I am driving north out of Ein Hatseva on Route 90, with the sun riding above me in the sky, setting fire to the clouds in the horizon, towards the oasis Tamar. The majestic Scorpion’s Pass ends here, an ancient route that connects the north to the south, before, during and after Biblical times. Tomorrow is the 15th day of the month Shevat, the birthday of fruit trees. Rosh HaShanah L’Ilanot (“New Year for the Trees”) is the moment to affirm my spiritual connection to nature, especially with the ancient Jujube tree standing here.

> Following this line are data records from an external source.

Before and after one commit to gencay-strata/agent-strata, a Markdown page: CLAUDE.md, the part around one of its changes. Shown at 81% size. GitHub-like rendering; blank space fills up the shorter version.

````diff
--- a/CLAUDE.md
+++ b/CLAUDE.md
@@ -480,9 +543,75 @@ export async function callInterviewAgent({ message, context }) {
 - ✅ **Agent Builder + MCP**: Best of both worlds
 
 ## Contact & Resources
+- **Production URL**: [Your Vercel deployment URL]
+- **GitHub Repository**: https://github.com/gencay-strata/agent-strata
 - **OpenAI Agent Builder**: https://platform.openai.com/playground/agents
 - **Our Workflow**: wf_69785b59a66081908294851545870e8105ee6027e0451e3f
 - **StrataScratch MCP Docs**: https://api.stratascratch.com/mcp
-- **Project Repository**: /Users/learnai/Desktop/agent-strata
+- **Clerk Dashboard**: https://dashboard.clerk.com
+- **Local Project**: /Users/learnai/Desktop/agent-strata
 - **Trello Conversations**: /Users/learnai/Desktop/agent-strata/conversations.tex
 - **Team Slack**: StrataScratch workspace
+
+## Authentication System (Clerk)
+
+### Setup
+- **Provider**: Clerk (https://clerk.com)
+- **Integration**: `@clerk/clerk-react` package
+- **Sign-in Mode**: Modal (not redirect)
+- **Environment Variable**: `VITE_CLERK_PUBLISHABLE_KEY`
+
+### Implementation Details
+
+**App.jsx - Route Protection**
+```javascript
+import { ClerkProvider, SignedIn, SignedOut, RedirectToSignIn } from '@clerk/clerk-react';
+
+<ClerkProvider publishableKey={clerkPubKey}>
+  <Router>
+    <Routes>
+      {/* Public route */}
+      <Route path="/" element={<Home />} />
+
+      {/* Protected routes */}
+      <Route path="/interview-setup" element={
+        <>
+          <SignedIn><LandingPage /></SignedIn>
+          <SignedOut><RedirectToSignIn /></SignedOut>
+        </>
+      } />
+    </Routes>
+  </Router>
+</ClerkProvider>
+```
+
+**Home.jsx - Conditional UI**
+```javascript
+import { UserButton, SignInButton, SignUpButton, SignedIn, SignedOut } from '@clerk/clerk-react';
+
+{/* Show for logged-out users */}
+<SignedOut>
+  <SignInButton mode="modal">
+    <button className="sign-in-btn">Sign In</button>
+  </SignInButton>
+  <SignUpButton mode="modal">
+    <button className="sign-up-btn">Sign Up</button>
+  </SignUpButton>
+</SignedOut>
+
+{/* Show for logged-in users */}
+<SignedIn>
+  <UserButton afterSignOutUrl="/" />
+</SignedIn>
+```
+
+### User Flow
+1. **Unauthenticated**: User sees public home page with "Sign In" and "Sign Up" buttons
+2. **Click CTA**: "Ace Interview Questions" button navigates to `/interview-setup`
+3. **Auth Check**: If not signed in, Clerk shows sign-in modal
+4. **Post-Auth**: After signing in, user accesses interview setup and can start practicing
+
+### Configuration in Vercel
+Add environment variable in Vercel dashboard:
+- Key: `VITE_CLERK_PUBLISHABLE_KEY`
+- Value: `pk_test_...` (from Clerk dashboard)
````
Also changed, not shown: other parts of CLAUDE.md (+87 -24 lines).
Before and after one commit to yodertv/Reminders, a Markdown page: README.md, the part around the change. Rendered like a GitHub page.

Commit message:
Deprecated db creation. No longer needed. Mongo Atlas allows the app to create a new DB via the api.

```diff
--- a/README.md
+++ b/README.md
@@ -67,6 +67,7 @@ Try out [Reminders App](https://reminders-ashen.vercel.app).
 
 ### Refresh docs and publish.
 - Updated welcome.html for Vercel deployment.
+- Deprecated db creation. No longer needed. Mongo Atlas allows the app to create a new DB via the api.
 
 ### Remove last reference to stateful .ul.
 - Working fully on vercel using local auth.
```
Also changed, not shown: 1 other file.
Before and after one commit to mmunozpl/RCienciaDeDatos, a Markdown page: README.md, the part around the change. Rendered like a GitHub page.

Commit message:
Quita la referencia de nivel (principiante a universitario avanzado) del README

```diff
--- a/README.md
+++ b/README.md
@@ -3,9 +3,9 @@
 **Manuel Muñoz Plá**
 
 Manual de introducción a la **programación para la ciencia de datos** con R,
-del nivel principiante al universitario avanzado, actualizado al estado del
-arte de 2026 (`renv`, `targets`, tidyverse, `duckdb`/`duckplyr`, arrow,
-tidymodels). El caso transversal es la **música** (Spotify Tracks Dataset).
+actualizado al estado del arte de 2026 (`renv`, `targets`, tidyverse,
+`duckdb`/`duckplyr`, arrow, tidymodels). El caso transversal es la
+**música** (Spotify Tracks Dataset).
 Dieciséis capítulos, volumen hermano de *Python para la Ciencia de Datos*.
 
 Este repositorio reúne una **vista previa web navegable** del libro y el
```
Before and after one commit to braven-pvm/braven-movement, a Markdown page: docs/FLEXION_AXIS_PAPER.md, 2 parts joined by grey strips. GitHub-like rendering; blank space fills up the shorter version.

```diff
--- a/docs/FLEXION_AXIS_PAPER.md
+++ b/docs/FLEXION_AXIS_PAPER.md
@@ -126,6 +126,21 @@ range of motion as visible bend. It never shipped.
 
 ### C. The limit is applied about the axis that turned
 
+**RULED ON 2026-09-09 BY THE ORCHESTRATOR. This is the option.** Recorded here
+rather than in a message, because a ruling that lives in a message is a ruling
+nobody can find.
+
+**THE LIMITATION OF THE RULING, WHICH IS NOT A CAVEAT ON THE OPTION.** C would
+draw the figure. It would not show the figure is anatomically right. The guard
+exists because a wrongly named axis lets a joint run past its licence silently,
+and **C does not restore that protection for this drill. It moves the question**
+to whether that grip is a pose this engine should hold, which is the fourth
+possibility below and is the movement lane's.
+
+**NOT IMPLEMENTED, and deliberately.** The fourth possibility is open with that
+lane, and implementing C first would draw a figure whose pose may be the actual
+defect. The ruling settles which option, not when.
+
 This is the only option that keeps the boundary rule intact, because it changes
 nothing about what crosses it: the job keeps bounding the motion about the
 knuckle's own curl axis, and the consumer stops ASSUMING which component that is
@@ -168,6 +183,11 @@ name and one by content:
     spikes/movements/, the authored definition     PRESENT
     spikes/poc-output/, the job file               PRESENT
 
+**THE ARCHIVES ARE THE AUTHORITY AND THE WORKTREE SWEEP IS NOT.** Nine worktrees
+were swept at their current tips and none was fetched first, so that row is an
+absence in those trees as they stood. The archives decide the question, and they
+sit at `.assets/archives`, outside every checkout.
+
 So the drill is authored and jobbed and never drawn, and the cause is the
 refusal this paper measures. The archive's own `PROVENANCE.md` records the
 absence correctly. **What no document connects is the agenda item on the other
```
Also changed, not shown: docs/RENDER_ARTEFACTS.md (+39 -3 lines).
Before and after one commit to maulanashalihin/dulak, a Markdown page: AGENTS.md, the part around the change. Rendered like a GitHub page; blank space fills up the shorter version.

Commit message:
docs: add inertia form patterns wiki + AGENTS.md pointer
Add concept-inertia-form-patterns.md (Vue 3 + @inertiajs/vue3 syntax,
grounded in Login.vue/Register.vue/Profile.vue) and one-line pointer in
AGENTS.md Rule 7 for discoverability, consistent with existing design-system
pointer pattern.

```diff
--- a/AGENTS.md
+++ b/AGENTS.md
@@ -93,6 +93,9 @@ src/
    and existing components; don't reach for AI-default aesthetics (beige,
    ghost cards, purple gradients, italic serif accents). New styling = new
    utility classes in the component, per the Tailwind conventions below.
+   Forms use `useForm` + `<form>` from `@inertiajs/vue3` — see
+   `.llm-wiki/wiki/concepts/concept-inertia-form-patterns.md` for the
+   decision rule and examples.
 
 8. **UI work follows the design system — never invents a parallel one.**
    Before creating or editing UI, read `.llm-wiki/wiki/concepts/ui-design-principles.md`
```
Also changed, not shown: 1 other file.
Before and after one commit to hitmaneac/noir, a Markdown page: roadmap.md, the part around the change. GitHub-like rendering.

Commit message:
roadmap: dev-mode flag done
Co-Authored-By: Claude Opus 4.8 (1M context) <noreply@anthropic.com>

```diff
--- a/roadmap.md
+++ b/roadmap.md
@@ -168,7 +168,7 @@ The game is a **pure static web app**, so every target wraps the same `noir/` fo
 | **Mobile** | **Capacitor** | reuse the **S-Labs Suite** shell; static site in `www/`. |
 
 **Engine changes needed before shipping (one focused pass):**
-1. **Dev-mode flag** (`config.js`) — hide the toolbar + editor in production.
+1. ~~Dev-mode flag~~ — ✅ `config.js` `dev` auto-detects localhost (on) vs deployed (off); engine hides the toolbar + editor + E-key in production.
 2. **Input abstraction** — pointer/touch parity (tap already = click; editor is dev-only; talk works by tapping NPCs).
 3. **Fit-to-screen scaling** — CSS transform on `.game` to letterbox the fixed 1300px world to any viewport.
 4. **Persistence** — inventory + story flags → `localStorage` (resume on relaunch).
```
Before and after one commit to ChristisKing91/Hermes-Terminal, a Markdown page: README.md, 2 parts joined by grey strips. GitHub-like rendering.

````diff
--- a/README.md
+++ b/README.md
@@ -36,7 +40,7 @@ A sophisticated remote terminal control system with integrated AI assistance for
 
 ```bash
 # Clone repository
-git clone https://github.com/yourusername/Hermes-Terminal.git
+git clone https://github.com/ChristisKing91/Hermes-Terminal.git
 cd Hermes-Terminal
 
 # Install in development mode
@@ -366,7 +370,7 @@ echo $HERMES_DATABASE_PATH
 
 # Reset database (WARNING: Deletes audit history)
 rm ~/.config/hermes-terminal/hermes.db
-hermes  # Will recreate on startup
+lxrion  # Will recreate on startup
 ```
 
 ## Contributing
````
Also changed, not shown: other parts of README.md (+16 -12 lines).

This Jujube tree has witnessed almost two thousand years of human activity. The tree was here when the First Jewish revolt broke out, the Temple in Jerusalem was destroyed, when Shimon Bar-Kokhba was born, when Maimonides and Theodor Herzl walked the Earth, and when the Israeli Defense Forces entered and liberated Jerusalem ’s Old City and the Western Wall on June 7, 1967.
Branches of the monumental tree are touching the ground, forming beautiful natural arches, standing firmly on the ground. His roots are deeply connected with a natural spring. The Torah and the mysterious divine structure of the cosmos are known as the “the Tree of Life.” Cosmic trees are maps of the divine which represents the holy continuity of spiritual worlds, cosmic as well as physical.
Trees are an embodiment of nature, they symbolize for me life, fertility, eternity, and identity. My mother told me some stories about the Jujube tree, her safta once told her. There was a time in the Holy Land, that the Jujube was considered a sacred tree. Barren women would make pilgrimages to a Jujube tree, and another story recalled that lights were seen every Thursday night among the branches of the Jujube tree, and if you listened carefully in the evening, you could hear music coming from the trees.
This tree is standing the test of time, at a place where it may not seem to be ideal to prosper. This tree supports not only itself, but all forms of life, and connects us to each other and the larger world.
Rabbi Jacob ben Isaac Ashkenazi wrote these wise words:
“[The Torah compares humans to trees] because, like humans, trees have the power to grow. And as humans have children, so trees bear fruit. And when a human is hurt, cries of pain are heard throughout the world, so when a tree is chopped down, its cries are heard throughout the world.”